**Directions for this task**
Would you repeat all of the records underneath, exactly as written?

**Data for processing**

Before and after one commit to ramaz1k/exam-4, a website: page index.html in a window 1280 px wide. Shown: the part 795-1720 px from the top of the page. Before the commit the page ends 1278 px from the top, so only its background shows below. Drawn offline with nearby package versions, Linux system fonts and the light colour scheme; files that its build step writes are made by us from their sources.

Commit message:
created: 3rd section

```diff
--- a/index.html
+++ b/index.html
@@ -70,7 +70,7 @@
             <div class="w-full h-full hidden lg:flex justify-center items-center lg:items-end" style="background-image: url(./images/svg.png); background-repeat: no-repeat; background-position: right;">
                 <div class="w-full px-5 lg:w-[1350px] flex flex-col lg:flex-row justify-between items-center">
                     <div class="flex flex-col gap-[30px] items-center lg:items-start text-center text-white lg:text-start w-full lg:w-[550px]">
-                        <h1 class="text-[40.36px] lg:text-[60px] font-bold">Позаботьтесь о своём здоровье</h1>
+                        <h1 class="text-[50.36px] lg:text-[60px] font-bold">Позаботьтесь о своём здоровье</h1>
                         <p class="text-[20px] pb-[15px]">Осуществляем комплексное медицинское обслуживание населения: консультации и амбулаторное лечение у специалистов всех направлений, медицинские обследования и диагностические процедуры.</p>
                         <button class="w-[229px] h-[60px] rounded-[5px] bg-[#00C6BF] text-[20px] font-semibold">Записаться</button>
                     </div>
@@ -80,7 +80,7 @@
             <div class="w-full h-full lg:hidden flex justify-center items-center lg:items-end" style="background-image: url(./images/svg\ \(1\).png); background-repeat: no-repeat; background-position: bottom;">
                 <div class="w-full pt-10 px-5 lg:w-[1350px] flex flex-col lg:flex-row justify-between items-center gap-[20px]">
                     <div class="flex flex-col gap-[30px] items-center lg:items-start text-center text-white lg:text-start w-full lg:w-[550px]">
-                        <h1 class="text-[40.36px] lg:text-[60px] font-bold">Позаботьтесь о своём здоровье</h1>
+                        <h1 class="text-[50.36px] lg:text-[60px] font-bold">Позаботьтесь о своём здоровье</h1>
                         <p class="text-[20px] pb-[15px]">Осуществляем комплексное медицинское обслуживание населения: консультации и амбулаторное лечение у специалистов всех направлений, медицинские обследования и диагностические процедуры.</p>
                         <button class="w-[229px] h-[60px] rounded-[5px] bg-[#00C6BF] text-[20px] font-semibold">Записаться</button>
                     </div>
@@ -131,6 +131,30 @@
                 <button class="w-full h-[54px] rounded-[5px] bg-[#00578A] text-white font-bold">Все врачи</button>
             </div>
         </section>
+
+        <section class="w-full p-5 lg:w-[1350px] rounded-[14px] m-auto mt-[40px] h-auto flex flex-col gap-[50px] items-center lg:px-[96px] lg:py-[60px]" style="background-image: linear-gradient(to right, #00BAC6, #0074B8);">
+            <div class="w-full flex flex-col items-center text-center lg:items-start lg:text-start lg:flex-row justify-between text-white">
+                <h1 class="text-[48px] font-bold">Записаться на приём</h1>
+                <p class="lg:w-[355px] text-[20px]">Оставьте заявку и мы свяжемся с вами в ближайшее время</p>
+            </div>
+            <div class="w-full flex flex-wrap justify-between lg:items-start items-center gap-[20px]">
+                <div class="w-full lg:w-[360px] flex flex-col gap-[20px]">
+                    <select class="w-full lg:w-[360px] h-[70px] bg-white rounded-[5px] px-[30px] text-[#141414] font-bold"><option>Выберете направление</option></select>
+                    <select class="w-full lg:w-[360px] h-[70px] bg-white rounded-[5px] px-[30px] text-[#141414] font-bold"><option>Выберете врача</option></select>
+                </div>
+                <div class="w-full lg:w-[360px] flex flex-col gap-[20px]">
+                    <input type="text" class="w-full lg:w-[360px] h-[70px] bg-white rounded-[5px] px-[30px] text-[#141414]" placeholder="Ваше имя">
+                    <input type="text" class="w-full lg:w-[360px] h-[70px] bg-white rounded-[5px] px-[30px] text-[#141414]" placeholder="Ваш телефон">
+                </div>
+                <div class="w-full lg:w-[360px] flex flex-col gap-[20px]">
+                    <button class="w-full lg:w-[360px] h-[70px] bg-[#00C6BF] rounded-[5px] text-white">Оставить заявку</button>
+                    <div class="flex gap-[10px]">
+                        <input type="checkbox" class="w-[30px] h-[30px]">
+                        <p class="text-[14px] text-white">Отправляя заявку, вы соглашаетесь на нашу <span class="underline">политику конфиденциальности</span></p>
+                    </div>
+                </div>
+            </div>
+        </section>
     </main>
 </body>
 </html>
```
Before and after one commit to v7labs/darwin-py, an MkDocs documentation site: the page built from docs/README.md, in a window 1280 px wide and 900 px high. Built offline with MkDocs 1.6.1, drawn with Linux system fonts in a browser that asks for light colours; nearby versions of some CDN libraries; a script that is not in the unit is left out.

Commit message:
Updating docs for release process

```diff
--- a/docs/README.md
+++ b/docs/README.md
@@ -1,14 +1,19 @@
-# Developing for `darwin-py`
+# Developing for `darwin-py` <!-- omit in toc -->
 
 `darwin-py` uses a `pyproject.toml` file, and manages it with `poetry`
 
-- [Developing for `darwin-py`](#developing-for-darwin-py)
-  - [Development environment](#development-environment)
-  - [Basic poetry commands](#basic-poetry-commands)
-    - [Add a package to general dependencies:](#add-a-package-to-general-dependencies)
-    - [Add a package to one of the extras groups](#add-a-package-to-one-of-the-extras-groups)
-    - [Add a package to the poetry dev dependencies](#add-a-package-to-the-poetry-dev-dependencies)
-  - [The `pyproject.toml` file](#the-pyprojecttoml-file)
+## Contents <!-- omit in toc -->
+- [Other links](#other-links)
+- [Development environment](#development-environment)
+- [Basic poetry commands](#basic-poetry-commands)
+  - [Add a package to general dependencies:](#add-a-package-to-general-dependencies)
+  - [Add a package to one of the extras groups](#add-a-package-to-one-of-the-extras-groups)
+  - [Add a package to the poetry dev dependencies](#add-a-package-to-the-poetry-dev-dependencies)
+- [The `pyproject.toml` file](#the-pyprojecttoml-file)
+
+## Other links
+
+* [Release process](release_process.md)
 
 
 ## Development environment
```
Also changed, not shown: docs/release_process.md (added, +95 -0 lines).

**Exercise result**
Before and after one commit to ramaz1k/exam-4, a website: page index.html in a window 1280 px wide. Shown: the part 795-1720 px from the top of the page. Before the commit the page ends 1278 px from the top, so only its background shows below. Drawn offline with nearby package versions, Linux system fonts and the light colour scheme; files that its build step writes are made by us from their sources.

Commit message:
created: 3rd section

```diff
--- a/index.html
+++ b/index.html
@@ -70,7 +70,7 @@
             <div class="w-full h-full hidden lg:flex justify-center items-center lg:items-end" style="background-image: url(./images/svg.png); background-repeat: no-repeat; background-position: right;">
                 <div class="w-full px-5 lg:w-[1350px] flex flex-col lg:flex-row justify-between items-center">
                     <div class="flex flex-col gap-[30px] items-center lg:items-start text-center text-white lg:text-start w-full lg:w-[550px]">
-                        <h1 class="text-[40.36px] lg:text-[60px] font-bold">Позаботьтесь о своём здоровье</h1>
+                        <h1 class="text-[50.36px] lg:text-[60px] font-bold">Позаботьтесь о своём здоровье</h1>
                         <p class="text-[20px] pb-[15px]">Осуществляем комплексное медицинское обслуживание населения: консультации и амбулаторное лечение у специалистов всех направлений, медицинские обследования и диагностические процедуры.</p>
                         <button class="w-[229px] h-[60px] rounded-[5px] bg-[#00C6BF] text-[20px] font-semibold">Записаться</button>
                     </div>
@@ -80,7 +80,7 @@
             <div class="w-full h-full lg:hidden flex justify-center items-center lg:items-end" style="background-image: url(./images/svg\ \(1\).png); background-repeat: no-repeat; background-position: bottom;">
                 <div class="w-full pt-10 px-5 lg:w-[1350px] flex flex-col lg:flex-row justify-between items-center gap-[20px]">
                     <div class="flex flex-col gap-[30px] items-center lg:items-start text-center text-white lg:text-start w-full lg:w-[550px]">
-                        <h1 class="text-[40.36px] lg:text-[60px] font-bold">Позаботьтесь о своём здоровье</h1>
+                        <h1 class="text-[50.36px] lg:text-[60px] font-bold">Позаботьтесь о своём здоровье</h1>
                         <p class="text-[20px] pb-[15px]">Осуществляем комплексное медицинское обслуживание населения: консультации и амбулаторное лечение у специалистов всех направлений, медицинские обследования и диагностические процедуры.</p>
                         <button class="w-[229px] h-[60px] rounded-[5px] bg-[#00C6BF] text-[20px] font-semibold">Записаться</button>
                     </div>
@@ -131,6 +131,30 @@
                 <button class="w-full h-[54px] rounded-[5px] bg-[#00578A] text-white font-bold">Все врачи</button>
             </div>
         </section>
+
+        <section class="w-full p-5 lg:w-[1350px] rounded-[14px] m-auto mt-[40px] h-auto flex flex-col gap-[50px] items-center lg:px-[96px] lg:py-[60px]" style="background-image: linear-gradient(to right, #00BAC6, #0074B8);">
+            <div class="w-full flex flex-col items-center text-center lg:items-start lg:text-start lg:flex-row justify-between text-white">
+                <h1 class="text-[48px] font-bold">Записаться на приём</h1>
+                <p class="lg:w-[355px] text-[20px]">Оставьте заявку и мы свяжемся с вами в ближайшее время</p>
+            </div>
+            <div class="w-full flex flex-wrap justify-between lg:items-start items-center gap-[20px]">
+                <div class="w-full lg:w-[360px] flex flex-col gap-[20px]">
+                    <select class="w-full lg:w-[360px] h-[70px] bg-white rounded-[5px] px-[30px] text-[#141414] font-bold"><option>Выберете направление</option></select>
+                    <select class="w-full lg:w-[360px] h-[70px] bg-white rounded-[5px] px-[30px] text-[#141414] font-bold"><option>Выберете врача</option></select>
+                </div>
+                <div class="w-full lg:w-[360px] flex flex-col gap-[20px]">
+                    <input type="text" class="w-full lg:w-[360px] h-[70px] bg-white rounded-[5px] px-[30px] text-[#141414]" placeholder="Ваше имя">
+                    <input type="text" class="w-full lg:w-[360px] h-[70px] bg-white rounded-[5px] px-[30px] text-[#141414]" placeholder="Ваш телефон">
+                </div>
+                <div class="w-full lg:w-[360px] flex flex-col gap-[20px]">
+                    <button class="w-full lg:w-[360px] h-[70px] bg-[#00C6BF] rounded-[5px] text-white">Оставить заявку</button>
+                    <div class="flex gap-[10px]">
+                        <input type="checkbox" class="w-[30px] h-[30px]">
+                        <p class="text-[14px] text-white">Отправляя заявку, вы соглашаетесь на нашу <span class="underline">политику конфиденциальности</span></p>
+                    </div>
+                </div>
+            </div>
+        </section>
     </main>
 </body>
 </html>
```
Before and after one commit to v7labs/darwin-py, an MkDocs documentation site: the page built from docs/README.md, in a window 1280 px wide and 900 px high. Built offline with MkDocs 1.6.1, drawn with Linux system fonts in a browser that asks for light colours; nearby versions of some CDN libraries; a script that is not in the unit is left out.

Commit message:
Updating docs for release process

```diff
--- a/docs/README.md
+++ b/docs/README.md
@@ -1,14 +1,19 @@
-# Developing for `darwin-py`
+# Developing for `darwin-py` <!-- omit in toc -->
 
 `darwin-py` uses a `pyproject.toml` file, and manages it with `poetry`
 
-- [Developing for `darwin-py`](#developing-for-darwin-py)
-  - [Development environment](#development-environment)
-  - [Basic poetry commands](#basic-poetry-commands)
-    - [Add a package to general dependencies:](#add-a-package-to-general-dependencies)
-    - [Add a package to one of the extras groups](#add-a-package-to-one-of-the-extras-groups)
-    - [Add a package to the poetry dev dependencies](#add-a-package-to-the-poetry-dev-dependencies)
-  - [The `pyproject.toml` file](#the-pyprojecttoml-file)
+## Contents <!-- omit in toc -->
+- [Other links](#other-links)
+- [Development environment](#development-environment)
+- [Basic poetry commands](#basic-poetry-commands)
+  - [Add a package to general dependencies:](#add-a-package-to-general-dependencies)
+  - [Add a package to one of the extras groups](#add-a-package-to-one-of-the-extras-groups)
+  - [Add a package to the poetry dev dependencies](#add-a-package-to-the-poetry-dev-dependencies)
+- [The `pyproject.toml` file](#the-pyprojecttoml-file)
+
+## Other links
+
+* [Release process](release_process.md)
 
 
 ## Development environment
```
Also changed, not shown: docs/release_process.md (added, +95 -0 lines).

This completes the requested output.